The selection committee for Amant’s New York residency includes Lauren Cornell, director of the graduate program and chief curator at the Center for Curatorial Studies at Bard College, Elvira Dyangani Ose, director of The Showroom in London, and Reem Fadda, director of the Abu-Dhabi Cultural Center, Abu-Dhabi.
Amant believes that art organizations can and should cultivate a new ecology of social relations by facilitating the flow of individuals, communities, and ideas. One of Amant’s guiding principles is “slowing down” the art-making process by experimenting with different formats and focusing on long term collaborations over one-off commissions. More than “disciplines” Amant focus on “practices”, offering artists the time and conditions to crucially engage with their work. Amant is proud to be immersed in Brooklyn, home to thousands of artists, an environment that offers endless resources for inspiration and dialogue.
The Foundation also hosts two residency programs in New York and Siena that are at the center of its activities. By emphasizing this commitment to process, Amant remains responsive to the ever-changing
dynamics between artists, institutions, and their audiences. Amant is designed as an art campus, and its architecture was created to be responsive to the ethos of the program: A space for showing, broadcasting, and making things public, and at the same time, a space for reflectiveness and collaboration.
Lonti Ebers is a long-time art collector and supporter of contemporary art. Lonti hired the renowned architectural firm SO-IL to design Amant’s innovative performance and art complex. Lonti has served on the boards of several museums in both the US and abroad and is currently a trustee of New York’s Museum of Modern Art (MoMa), serves on the board of the Centre for Curatorial Studies at Bard College in Upstate New York, and sits on the European Committee of the Tate Gallery in London.
Ruth Estévez is a curator and stage designer. She is the co-curator of the 34th São Paulo Biennial, which opens in September 2021. From 2018 to 2020 she was Senior Curator-at-large at the Rose Art Museum
in Waltham, Massachusetts and curator of Idiorhythmias, the performance program at MACBA in Barcelona.
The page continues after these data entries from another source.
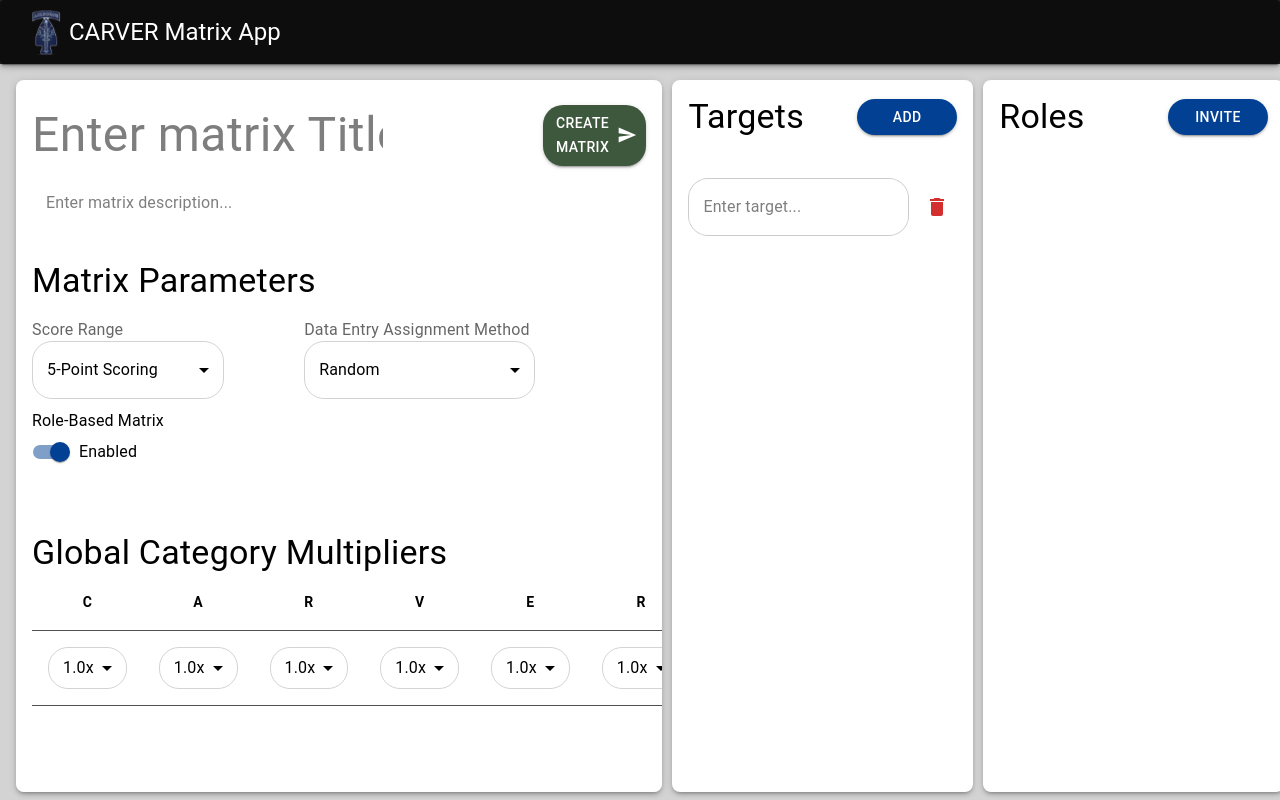
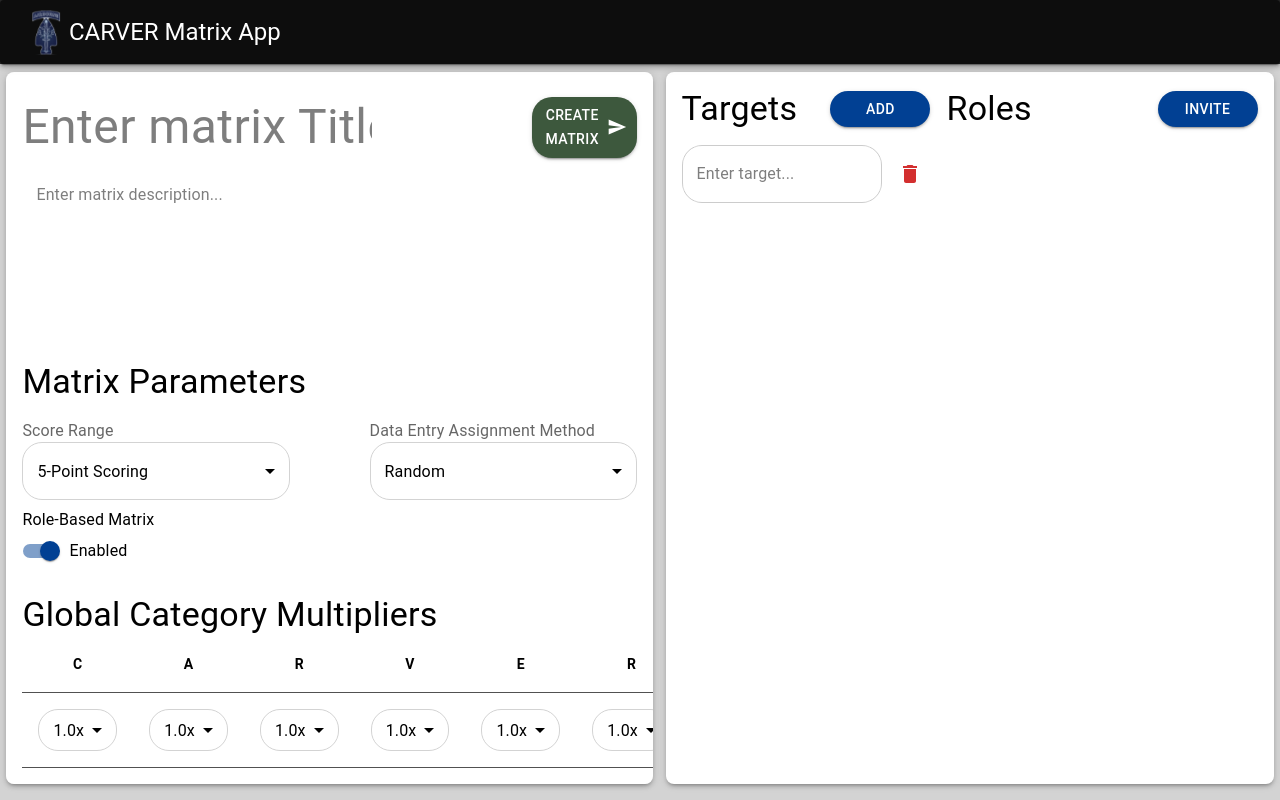
Before and after one commit to garyorsargos/carver-matrix, a React (Vite) app in the folder ui/: page /ModifyMatrix in a window 1280 px wide. Both pictures are taken after a click on the button "ADD". Built offline with nearby package versions, Linux system fonts and the light colour scheme.

Commit message:
CSS fixes and anti-duplicate error handling

```diff
--- a/ui/src/pages/CreateMatrix.tsx
+++ b/ui/src/pages/CreateMatrix.tsx
@@ -23,18 +23,19 @@ import { useState } from "react";
 import { IconButton } from "@mui/material";
 import DeleteIcon from "@mui/icons-material/Delete";
 import { whoamiUpsert, createMatrix } from "./apiService";
-import SendIcon from '@mui/icons-material/Send';
+import SendIcon from "@mui/icons-material/Send";
 import { useNavigate } from "react-router-dom";
 
 export const CreateMatrix: React.FC = () => {
   const [RoleBasedChecked, setRoleBasedChecked] = useState(true);
   const [value, setValue] = useState<number>(5);
-  const [randomAssigned, setRandomAssigned] = useState<string>('random');
+  const [randomAssigned, setRandomAssigned] = useState<string>("random");
   const [title, setTitle] = useState("");
   const [description, setDescription] = useState("");
   const navigate = useNavigate();
   const [targets, setTargets] = useState<string[]>([]);
   const [snackbarOpen, setSnackbarOpen] = useState(false);
+  const [snackbarErrorOpen, setSnackbarErrorOpen] = useState(false);
   const [titleError, setTitleError] = useState(false);
   const [participantsData, setParticipantsData] = useState<
     { email: string; role: string }[]
@@ -60,15 +61,14 @@ export const CreateMatrix: React.FC = () => {
     { key: "Recognizability", header: "R" },
   ];
 
-  // Add a new participant row
+  // Participant management
   const handleAddParticipant = () => {
     setParticipantsData([
       ...participantsData,
-    { email: "", role: "Participant" }, // default role is "Participant"
+      { email: "", role: "Participant" },
     ]);
   };
 
-// Update email for a specific participant
   const handleParticipantEmailChange = (
     index: number,
     event: React.ChangeEvent<HTMLInputElement | HTMLTextAreaElement>
@@ -78,7 +78,6 @@ const handleParticipantEmailChange = (
     setParticipantsData(newParticipants);
   };
 
-// Update role for a specific participant
   const handleParticipantRoleChange = (
     index: number,
     event: SelectChangeEvent<string>
@@ -88,18 +87,18 @@ const handleParticipantRoleChange = (
     setParticipantsData(newParticipants);
   };
 
-// Delete a participant row
   const handleDeleteParticipant = (index: number) => {
     setParticipantsData(participantsData.filter((_, i) => i !== index));
   };
 
+  // Target management
   const handleAddTarget = () => {
     setTargets([...targets, ""]);
   };
 
   const handleTargetChange = (
     index: number,
-    event: React.ChangeEvent<HTMLInputElement | HTMLTextAreaElement>,
+    event: React.ChangeEvent<HTMLInputElement | HTMLTextAreaElement>
   ) => {
     const newTargets = [...targets];
     newTargets[index] = event.target.value;
@@ -110,7 +109,7 @@ const handleDeleteParticipant = (index: number) => {
     setTargets(targets.filter((_, i) => i !== index));
   };
 
-  // Options for the dropdown for Global Category Multipliers
+  // Dropdown options for multipliers
   const options = [
     0.5, 0.6, 0.7, 0.8, 0.9, 1.0, 1.1, 1.2, 1.3, 1.4, 1.5, 1.6, 1.7, 1.8, 1.9,
     2.0,
@@ -126,7 +125,7 @@ const handleDeleteParticipant = (index: number) => {
     };
 
   const roleBasedHandleToggle = (
-    event: React.ChangeEvent<HTMLInputElement>,
+    event: React.ChangeEvent<HTMLInputElement>
   ) => {
     setRoleBasedChecked(event.target.checked);
   };
@@ -140,30 +139,27 @@ const handleDeleteParticipant = (index: number) => {
   };
 
   const handleCreateMatrix = async () => {
-    try
-    {
-      if (!title.trim())
-      {
+    try {
+      // Duplicate check for targets
+      const trimmedTargets = targets.map((target) => target.trim());
+      const uniqueTargets = new Set(trimmedTargets);
+      if (uniqueTargets.size !== trimmedTargets.length) {
+        setSnackbarErrorOpen(true);
+        return;
+      }
+
+      if (!title.trim()) {
         setTitleError(true);
         return;
-      }
-      else
-      {
+      } else {
         setTitleError(false);
       }
 
       const whoamiUpsertResponse = await whoamiUpsert();
-      const rawData = whoamiUpsertResponse.data; // This is a string containing two JSON objects, the first we only care about.
-
-      // Find the end of the first JSON object by locating the first closing brace
-      const firstObjectEnd = rawData.indexOf('}') + 1;
-
-      // Isolate the first JSON object using substring
+      const rawData = whoamiUpsertResponse.data;
+      const firstObjectEnd = rawData.indexOf("}") + 1;
       const firstObjectStr = rawData.substring(0, firstObjectEnd);
-
-      // Parse said first object for necessary fields (i.e., userId)
       const parsedFirstObject = JSON.parse(firstObjectStr);
-
       const { userId, email } = parsedFirstObject;
 
       const items = targets.map((target) => ({
@@ -182,7 +178,7 @@ const handleDeleteParticipant = (index: number) => {
           .map((p) =>
             p.role === "Host" || p.role === "Host and Participant" ? p.email : null
           )
-        .filter((email): email is string => email !== null)
+          .filter((email): email is string => email !== null),
       ];
 
       const participantEmails = participantsData
@@ -202,38 +198,36 @@ const handleDeleteParticipant = (index: number) => {
         vMulti: multipliers["Vulnerability"],
         eMulti: multipliers["Effect"],
         r2Multi: multipliers["Recognizability"],
-        randomAssignment: randomAssigned === 'random' ? true : false,
+        randomAssignment: randomAssigned === "random" ? true : false,
         roleBased: RoleBasedChecked,
         fivePointScoring: value,
         items: items,
-      }
+      };
+
       const response = await createMatrix(matrixData, userId);
       console.log("Matrix Created:", response.data);
       setSnackbarOpen(true);
       setTimeout(() => {
         navigate("/ViewMatrix");
       }, 3000);
-    }
-    catch (error)
-    {
-      console.error('Error creating matrix or verifying user', error);
+    } catch (error) {
+      console.error("Error creating matrix or verifying user", error);
     }
   };
 
   return (
-    // This Box is for the whole screen (background); where every other box will be built on.
     <Box
       sx={{
         backgroundColor: "lightgray",
         height: "100vh",
         width: "100vw",
         display: "flex",
-        justifyContent: "left",
+        justifyContent: "space-around",
         alignItems: "flex-start",
-        p: 2,
+        pt: 1,
       }}
     >
-      {/* This Box is the Left-Half of the screen and it deals with filling the Matrix Parameters and Global Category Multipliers*/}
+      {/* Left section: Matrix parameters and multipliers */}
       <Box
         id="matrixCreatorBox"
         sx={{
@@ -243,15 +237,11 @@ const handleDeleteParticipant = (index: number) => {
           width: "48%",
           height: "85%",
           boxShadow: 3,
-          position: "center",
-          top: "10px",
           display: "flex",
-          alignItems: "flex-start",
           flexDirection: "column",
           overflow: "auto",
         }}
       >
-        {/* This Box is for the Title and Save Button */}
         <Box display="flex" alignItems="center">
           <TextField
             value={title}
@@ -266,29 +256,46 @@ const handleDeleteParticipant = (index: number) => {
             error={titleError}
             helperText={titleError ? "Matrix title is required" : ""}
           />
-          {/* The Save button which sends the create matrix request to backend */}
           <Button
             variant="contained"
             onClick={handleCreateMatrix}
             endIcon={<SendIcon />}
             color="success"
-            sx={{ ml: 20, borderRadius: "20px", width: "170" }}
+            sx={{ ml: 20, borderRadius: "20px", width: "170px" }}
           >
             Create Matrix
           </Button>
         </Box>
 
-        <Snackbar open={snackbarOpen} autoHideDuration={3000} onClose={() => setSnackbarOpen(false)}>
+        <Snackbar
+          open={snackbarOpen}
+          autoHideDuration={3000}
+          onClose={() => setSnackbarOpen(false)}
+        >
           <Alert
             onClose={() => setSnackbarOpen(false)}
             severity="success"
             variant="filled"
-            sx={{ width: '100%' }}
+            sx={{ width: "100%" }}
           >
             Matrix Created Succesfully! Redirecting to 'View Matrix' page
           </Alert>
         </Snackbar>
 
+        <Snackbar
+          open={snackbarErrorOpen}
+          autoHideDuration={3000}
+          onClose={() => setSnackbarErrorOpen(false)}
+        >
+          <Alert
+            onClose={() => setSnackbarErrorOpen(false)}
+            severity="error"
+            variant="filled"
+            sx={{ width: "100%" }}
+          >
+            You cannot have duplicate target names
+          </Alert>
+        </Snackbar>
 
         <TextField
           value={description}
@@ -305,61 +312,44 @@ const handleDeleteParticipant = (index: number) => {
           sx={{ flexGrow: 1 }}
         />
 
-        {/* This Box is for the Matrix Parameters component */}
         <Box
           id="matrixParametersBox"
           sx={{
             backgroundColor: "white",
             width: "100%",
-            height: "100%",
-            position: "center",
+            mt: 3,
             display: "flex",
-            alignItems: "flex-start",
             flexDirection: "column",
-            marginBottom: "0px",
-            marginTop: "30px",
           }}
         >
           <Typography variant="h4">Matrix Parameters</Typography>
-          {/* Flex container to hold two columns side by side */}
           <Box
             sx={{
               display: "flex",
               flexDirection: "row",
-              alignItems: "flex-start",
               gap: 10,
               mt: 2,
             }}
           >
-            {/* Left Column: Score Range & Role Based Matrix */}
             <Box sx={{ flex: 1, display: "flex", flexDirection: "column" }}>
-              {/* Score Range Label */}
-              <FormControl sx={{ width: "100%" }}>
+              <FormControl fullWidth>
                 <FormLabel id="score-range-label">Score Range</FormLabel>
                 <Select
                   labelId="score-range-label"
-                  id="score-range-select"
                   value={value}
                   onChange={scoreRangeHandleChange}
-                  label="Score Range"
                   sx={{
-                    "& .MuiInputBase-input": {
-                      color: "black", // Text color inside the Select box
-                    },
-                    "& .MuiSelect-icon": {
-                      color: "black",
-                    },
+                    "& .MuiInputBase-input": { color: "black" },
+                    "& .MuiSelect-icon": { color: "black" },
                     border: "1px solid lightgray",
                     borderRadius: "20px",
-                    marginBottom: "10px",
+                    mb: 1,
                   }}
                 >
                   <MenuItem value={5}>5-Point Scoring</MenuItem>
                   <MenuItem value={10}>10-Point Scoring</MenuItem>
                 </Select>
               </FormControl>
-
-              {/* Role-Based Matrix */}
               <Typography>Role-Based Matrix</Typography>
               <FormControlLabel
                 control={
@@ -376,33 +366,22 @@ const handleDeleteParticipant = (index: number) => {
                   />
                 }
                 label={RoleBasedChecked ? "Enabled" : "Disabled"}
-                sx={{ marginBottom: "10px" }}
+                sx={{ mb: 1 }}
               />
             </Box>
-
-            {/* Right Column: Data Entry Assignment Method & Anonymous Entry */}
             <Box sx={{ flex: 1, display: "flex", flexDirection: "column" }}>
-              {/* Data Entry Assignment Method Label */}
-              <FormControl sx={{ width: "120%" }}>
-                <FormLabel id="data-entry-label">
-                  Data Entry Assignment Method
-                </FormLabel>
+              <FormControl fullWidth>
+                <FormLabel id="data-entry-label">Data Entry Assignment Method</FormLabel>
                 <Select
                   labelId="data-entry-label"
-                  id="data-entry-select"
                   value={randomAssigned}
                   onChange={dataEntryHandleChange}
-                  label="Data Entry"
                   sx={{
-                    "& .MuiInputBase-input": {
-                      color: "black", // Text color inside the Select box
-                    },
-                    "& .MuiSelect-icon": {
-                      color: "black",
-                    },
+                    "& .MuiInputBase-input": { color: "black" },
+                    "& .MuiSelect-icon": { color: "black" },
                     border: "1px solid lightgray",
                     borderRadius: "20px",
-                    marginBottom: "10px",
+                    mb: 1,
                   }}
                 >
                   <MenuItem value={"random"}>Random</MenuItem>
@@ -411,18 +390,13 @@ const handleDeleteParticipant = (index: number) => {
               </FormControl>
             </Box>
           </Box>
-        </Box>
-
-        {/* This Box is for the Global Category Multipliers */}
           <Box
             id="GlobalCategoryMultipliersBox"
             sx={{
               backgroundColor: "white",
               width: "80%",
-            height: "90%",
-            position: "center",
+              mt: 2,
               display: "flex",
-            alignItems: "flex-start",
               flexDirection: "column",
             }}
           >
@@ -471,36 +445,38 @@ const handleDeleteParticipant = (index: number) => {
             </Table>
           </Box>
         </Box>
+      </Box>
 
-      {/* Space between the Boxes */}
-      <Box sx={{ width: "10px" }} />
-
+      {/* Combined Targets & Roles in one box (side-by-side) */}
       <Box
-        id="targetsBox"
+        id="targetsAndRolesBox"
         sx={{
           backgroundColor: "white",
           p: 2,
           borderRadius: 2,
-          width: "21%",
+          width: "45%",
           height: "85%",
           boxShadow: 3,
-          position: "center",
-          top: "10px",
           display: "flex",
-          alignItems: "flex-start",
-          flexDirection: "column",
+          flexDirection: "row",
+          gap: 2,
           overflow: "auto",
         }}
       >
-        {" "}
+        {/* Targets Column */}
+        <Box
+          sx={{
+            flex: 1,
+            display: "flex",
+            flexDirection: "column",
+          }}
+        >
           <Box
             sx={{
               display: "flex",
               alignItems: "center",
               justifyContent: "space-between",
               mb: 2,
-            width: "100%",
-            marginBottom: "40px",
             }}
           >
             <Typography variant="h4">Targets</Typography>
@@ -518,8 +494,9 @@ const handleDeleteParticipant = (index: number) => {
               sx={{
                 display: "flex",
                 alignItems: "center",
-              width: "100%",
                 gap: 1,
+                mb: 1,
+                height: "56px",
               }}
             >
               <TextField
@@ -529,50 +506,33 @@ const handleDeleteParticipant = (index: number) => {
                 fullWidth
                 placeholder="Enter target..."
                 sx={{
-                mb: 1,
                   border: "1px solid #ccc",
                   borderRadius: "20px",
                   input: { color: "black" },
+                  height: "100%",
                 }}
               />
-            <IconButton
-              onClick={() => handleDeleteTarget(index)}
-              sx={{ mb: 1 }}
-            >
+              <IconButton onClick={() => handleDeleteTarget(index)}>
                 <DeleteIcon color="error" />
               </IconButton>
             </Box>
           ))}
         </Box>
 
-      <Box sx={{ width: "10px" }} />
-
-      {/* This Box is the Right-Half of the screen and it deals with managing participants */}
+        {/* Roles Column */}
         <Box
-        id="manageParticipantsBox"
           sx={{
-          backgroundColor: "white",
-          p: 2,
-          borderRadius: 2,
-          width: "21%",
-          height: "85%",
-          boxShadow: 3,
-          position: "center",
-          top: "10px",
+            flex: 1.25,
             display: "flex",
-          alignItems: "flex-start",
             flexDirection: "column",
-          overflow: "auto",
           }}
         >
-        {/* Container for Typography and Button */}
           <Box
             sx={{
               display: "flex",
               alignItems: "center",
               justifyContent: "space-between",
-            width: "100%",
-            marginBottom: "40px",
+              mb: 2,
             }}
           >
             <Typography variant="h4">Roles</Typography>
@@ -584,8 +544,6 @@ const handleDeleteParticipant = (index: number) => {
               Invite
             </Button>
           </Box>
-
-        {/* Participant Rows */}
           {participantsData.map((participant, index) => (
             <Paper
               key={index}
@@ -595,12 +553,13 @@ const handleDeleteParticipant = (index: number) => {
                 display: "flex",
                 justifyContent: "space-between",
                 alignItems: "center",
-              p: 2,
-              gap: 4,
+                gap: 1,
                 border: "1px solid #ccc",
                 borderRadius: "20px",
                 backgroundColor: "white",
                 mb: 1,
+                pl: 1,
+                height: "56px",
               }}
             >
               <TextField
@@ -634,6 +593,7 @@ const handleDeleteParticipant = (index: number) => {
           ))}
         </Box>
       </Box>
+    </Box>
   );
 };
 
```
Lines whose indentation alone changed are shown as unchanged.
She was Redcat Gallery Director in Los Angeles and Chief Curator at the Carrillo Gil Museum
in Mexico City, where she also founded LIGA, Space for architecture (2010-), a non-for-profit platform focused on spatial practices.